In recognition of National Prostate Cancer Awareness Month, it is appropriate to understand the pathology report. All treatment begins with a diagnosis. It is pathology that provides this first step. If you have been recently diagnosed with cancer, or another disease, it is important to get a copy of your pathology report. In order to be an empowered patient, you need to understand every item in the report.
There are several key elements that should be in every pathology report.
Diagnosis – This is the final pathologic diagnosis.
Gross description – The macroscopic features of the specimen, i.e. dimensions, color, consistency, etc. are described.
Microscopic description – The appearance of the specimen as seen under the microscope is contained here.
Synoptic report – Often will be part of the report for a cancer diagnosis when an organ is removed during surgery. Important features of the tumor impacting prognosis and treatment will be listed.

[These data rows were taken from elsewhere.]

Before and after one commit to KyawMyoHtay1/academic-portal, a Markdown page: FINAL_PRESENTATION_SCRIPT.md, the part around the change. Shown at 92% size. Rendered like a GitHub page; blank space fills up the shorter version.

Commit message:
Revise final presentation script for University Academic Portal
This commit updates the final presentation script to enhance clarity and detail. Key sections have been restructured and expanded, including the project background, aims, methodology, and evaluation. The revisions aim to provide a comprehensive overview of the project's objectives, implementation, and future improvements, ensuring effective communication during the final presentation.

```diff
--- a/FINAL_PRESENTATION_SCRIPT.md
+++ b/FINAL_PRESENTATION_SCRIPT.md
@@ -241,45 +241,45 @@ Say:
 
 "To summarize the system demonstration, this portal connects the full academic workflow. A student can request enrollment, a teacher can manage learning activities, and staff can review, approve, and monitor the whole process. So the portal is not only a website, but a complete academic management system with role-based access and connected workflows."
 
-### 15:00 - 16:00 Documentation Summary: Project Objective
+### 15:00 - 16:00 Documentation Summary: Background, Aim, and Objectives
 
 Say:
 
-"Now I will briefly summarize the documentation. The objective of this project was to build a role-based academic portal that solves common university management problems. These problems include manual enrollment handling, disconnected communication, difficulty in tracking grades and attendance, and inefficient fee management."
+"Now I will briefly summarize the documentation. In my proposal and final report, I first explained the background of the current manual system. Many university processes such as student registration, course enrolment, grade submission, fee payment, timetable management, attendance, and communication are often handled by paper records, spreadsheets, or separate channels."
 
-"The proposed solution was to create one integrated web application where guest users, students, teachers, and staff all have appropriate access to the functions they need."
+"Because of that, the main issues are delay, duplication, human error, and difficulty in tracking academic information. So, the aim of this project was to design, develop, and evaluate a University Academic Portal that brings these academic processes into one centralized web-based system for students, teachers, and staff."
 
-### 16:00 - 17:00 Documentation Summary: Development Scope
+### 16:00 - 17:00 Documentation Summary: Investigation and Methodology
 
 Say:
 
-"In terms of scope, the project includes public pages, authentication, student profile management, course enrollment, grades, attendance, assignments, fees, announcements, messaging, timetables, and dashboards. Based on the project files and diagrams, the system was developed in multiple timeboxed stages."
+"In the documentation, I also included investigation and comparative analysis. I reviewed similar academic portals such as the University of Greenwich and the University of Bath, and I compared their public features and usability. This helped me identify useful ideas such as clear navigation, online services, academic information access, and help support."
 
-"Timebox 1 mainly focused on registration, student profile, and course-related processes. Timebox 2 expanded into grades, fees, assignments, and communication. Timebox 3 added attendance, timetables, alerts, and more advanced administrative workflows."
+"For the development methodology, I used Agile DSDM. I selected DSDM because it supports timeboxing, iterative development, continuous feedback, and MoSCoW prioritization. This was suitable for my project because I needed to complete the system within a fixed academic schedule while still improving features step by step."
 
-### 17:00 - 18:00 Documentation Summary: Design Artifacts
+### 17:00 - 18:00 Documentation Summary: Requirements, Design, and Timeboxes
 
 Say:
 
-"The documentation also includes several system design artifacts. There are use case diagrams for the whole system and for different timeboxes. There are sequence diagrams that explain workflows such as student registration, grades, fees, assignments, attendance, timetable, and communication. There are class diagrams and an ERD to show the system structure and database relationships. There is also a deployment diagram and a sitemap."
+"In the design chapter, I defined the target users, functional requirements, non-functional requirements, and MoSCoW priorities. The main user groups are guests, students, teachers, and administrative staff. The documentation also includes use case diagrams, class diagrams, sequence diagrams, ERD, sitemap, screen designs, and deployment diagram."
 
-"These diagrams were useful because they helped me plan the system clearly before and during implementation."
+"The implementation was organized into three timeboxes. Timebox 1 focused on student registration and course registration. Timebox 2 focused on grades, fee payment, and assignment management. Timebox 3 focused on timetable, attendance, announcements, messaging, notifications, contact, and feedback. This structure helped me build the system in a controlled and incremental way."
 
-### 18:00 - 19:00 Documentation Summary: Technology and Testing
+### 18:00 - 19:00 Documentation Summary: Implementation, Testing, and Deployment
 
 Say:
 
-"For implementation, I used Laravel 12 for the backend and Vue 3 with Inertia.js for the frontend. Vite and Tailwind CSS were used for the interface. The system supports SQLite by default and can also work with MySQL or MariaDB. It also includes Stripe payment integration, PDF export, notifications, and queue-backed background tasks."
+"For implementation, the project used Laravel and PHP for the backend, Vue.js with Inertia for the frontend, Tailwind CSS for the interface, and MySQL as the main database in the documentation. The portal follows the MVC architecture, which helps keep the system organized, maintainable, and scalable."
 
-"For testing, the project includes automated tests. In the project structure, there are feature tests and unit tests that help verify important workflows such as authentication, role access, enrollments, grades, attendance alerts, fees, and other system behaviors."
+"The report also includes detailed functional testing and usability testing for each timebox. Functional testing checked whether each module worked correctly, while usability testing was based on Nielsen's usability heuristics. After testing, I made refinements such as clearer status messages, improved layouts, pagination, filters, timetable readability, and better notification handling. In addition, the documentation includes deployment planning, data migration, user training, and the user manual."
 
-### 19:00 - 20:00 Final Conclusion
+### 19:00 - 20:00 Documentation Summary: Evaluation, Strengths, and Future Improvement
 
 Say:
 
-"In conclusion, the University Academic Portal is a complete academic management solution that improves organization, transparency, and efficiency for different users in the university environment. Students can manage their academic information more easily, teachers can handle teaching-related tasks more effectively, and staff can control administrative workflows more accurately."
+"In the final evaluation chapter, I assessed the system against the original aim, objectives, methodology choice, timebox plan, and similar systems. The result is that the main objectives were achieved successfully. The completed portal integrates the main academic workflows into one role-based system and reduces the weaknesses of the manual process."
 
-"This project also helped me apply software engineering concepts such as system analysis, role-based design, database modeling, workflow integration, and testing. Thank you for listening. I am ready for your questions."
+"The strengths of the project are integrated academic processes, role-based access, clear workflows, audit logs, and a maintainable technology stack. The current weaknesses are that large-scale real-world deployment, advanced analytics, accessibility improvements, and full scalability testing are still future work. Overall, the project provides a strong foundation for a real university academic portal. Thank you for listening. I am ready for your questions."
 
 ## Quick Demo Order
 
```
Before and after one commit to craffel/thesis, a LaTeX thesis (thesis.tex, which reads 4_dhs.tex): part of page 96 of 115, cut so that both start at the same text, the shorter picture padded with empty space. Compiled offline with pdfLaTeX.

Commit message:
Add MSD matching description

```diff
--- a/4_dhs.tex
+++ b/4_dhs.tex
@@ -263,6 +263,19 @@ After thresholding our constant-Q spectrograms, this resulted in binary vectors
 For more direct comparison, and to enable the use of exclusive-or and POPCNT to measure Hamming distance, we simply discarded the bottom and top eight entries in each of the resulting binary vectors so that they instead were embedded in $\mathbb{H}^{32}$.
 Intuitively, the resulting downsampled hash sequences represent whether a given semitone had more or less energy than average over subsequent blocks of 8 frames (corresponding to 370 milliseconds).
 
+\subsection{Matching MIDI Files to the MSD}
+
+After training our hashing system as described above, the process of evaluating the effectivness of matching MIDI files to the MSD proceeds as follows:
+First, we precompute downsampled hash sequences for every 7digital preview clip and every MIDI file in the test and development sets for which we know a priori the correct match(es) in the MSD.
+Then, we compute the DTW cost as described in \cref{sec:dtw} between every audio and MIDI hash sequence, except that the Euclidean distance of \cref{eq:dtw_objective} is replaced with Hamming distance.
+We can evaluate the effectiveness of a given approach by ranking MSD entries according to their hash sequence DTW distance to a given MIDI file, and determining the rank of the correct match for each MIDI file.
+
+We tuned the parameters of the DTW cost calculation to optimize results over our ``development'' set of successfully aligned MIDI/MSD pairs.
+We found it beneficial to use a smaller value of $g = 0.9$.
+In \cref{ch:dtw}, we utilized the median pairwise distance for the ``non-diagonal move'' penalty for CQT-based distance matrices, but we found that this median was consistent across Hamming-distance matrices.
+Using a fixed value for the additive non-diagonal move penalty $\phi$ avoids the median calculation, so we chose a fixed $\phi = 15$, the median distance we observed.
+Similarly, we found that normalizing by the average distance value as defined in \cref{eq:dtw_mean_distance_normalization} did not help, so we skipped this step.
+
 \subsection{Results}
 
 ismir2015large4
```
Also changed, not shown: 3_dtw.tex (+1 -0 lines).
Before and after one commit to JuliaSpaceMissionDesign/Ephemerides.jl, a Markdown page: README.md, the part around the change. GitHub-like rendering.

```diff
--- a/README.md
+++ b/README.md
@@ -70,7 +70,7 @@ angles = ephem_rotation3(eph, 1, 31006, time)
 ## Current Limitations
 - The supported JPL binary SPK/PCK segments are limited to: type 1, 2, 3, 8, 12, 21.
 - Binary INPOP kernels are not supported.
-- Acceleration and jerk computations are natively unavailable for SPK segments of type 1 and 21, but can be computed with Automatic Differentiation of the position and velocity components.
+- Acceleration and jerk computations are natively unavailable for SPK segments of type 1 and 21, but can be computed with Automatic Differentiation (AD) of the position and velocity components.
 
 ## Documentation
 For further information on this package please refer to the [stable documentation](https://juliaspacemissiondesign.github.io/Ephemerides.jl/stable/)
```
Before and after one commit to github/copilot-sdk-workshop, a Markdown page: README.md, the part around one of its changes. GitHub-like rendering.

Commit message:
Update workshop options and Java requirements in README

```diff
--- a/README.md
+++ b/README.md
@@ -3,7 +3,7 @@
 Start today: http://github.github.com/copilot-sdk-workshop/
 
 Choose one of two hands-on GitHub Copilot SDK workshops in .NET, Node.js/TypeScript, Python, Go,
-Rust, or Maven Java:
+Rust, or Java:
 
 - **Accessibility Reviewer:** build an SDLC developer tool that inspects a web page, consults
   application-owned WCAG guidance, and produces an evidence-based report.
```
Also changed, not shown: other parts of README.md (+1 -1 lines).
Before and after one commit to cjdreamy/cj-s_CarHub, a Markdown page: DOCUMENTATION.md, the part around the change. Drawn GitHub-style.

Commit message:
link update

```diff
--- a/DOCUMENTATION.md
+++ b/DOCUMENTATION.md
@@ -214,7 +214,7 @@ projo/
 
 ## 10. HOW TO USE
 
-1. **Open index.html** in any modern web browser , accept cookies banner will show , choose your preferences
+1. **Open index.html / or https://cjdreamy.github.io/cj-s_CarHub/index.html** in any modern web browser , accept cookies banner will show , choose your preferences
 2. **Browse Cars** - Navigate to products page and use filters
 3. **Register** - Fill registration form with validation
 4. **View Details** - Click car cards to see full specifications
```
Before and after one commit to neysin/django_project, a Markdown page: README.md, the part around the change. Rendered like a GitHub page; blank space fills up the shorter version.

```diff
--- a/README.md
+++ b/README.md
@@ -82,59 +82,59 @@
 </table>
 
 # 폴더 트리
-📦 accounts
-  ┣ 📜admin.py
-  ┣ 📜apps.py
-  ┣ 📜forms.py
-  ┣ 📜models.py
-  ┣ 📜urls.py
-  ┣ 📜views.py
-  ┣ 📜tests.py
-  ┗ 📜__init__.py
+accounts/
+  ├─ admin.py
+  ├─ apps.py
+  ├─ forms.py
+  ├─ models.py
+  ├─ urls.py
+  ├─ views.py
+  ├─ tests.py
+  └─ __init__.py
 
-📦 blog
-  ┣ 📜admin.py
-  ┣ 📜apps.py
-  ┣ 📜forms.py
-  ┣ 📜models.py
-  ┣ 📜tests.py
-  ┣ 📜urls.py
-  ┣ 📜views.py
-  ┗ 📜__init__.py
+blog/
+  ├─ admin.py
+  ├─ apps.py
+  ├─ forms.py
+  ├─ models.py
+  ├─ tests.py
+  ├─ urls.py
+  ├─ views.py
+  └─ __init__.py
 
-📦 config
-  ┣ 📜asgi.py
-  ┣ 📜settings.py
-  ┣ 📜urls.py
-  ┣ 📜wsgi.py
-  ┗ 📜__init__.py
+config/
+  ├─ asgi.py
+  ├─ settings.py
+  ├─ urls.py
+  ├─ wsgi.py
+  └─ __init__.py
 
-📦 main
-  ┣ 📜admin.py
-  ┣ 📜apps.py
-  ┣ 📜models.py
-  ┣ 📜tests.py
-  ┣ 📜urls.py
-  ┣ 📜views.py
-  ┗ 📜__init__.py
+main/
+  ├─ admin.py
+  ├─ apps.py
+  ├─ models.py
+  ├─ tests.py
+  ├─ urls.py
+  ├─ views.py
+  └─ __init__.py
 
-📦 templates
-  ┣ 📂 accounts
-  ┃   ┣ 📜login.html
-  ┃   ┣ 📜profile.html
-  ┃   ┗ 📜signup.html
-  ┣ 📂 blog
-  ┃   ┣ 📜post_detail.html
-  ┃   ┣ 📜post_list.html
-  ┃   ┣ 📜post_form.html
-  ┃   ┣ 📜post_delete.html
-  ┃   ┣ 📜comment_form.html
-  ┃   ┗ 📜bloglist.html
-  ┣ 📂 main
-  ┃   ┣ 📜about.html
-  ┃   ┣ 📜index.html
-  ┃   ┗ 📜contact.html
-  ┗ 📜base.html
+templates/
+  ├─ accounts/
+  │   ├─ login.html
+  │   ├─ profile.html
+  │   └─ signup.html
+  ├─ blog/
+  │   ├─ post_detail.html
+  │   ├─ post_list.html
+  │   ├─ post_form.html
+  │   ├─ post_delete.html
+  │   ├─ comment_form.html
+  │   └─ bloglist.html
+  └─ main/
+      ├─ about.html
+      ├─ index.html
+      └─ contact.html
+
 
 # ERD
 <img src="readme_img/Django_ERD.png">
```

Comment – Sometimes in controversial or difficult diagnoses there will be a comment explaining the findings, often with suggestions for follow up testing.
A great resource can be found with this video.
What should you look for if you have been diagnosed with prostate cancer?
For prostate cancer the key findings to look for include the following, likely in the diagnosis section:
Number of positive cores
Location of positive cores
Gleason grades and score
Other atypical acinar foci suspicious for carcinoma
The Gleason score and tumor extent measurements are the most important pathologic features.
Make sure sampling of the entire prostate – base, mid, apex, lateral, transition zones – both right and left sides, is present. Each of these items is important in determining the best treatment for your specific cancer. No two cancers are alike. This information will allow for a personalized treatment plan designed for your type of cancer.
Make sure the pathologists are board certified, have experience and the lab is accredited by a recognized agency, i.e. the College of American Pathologists.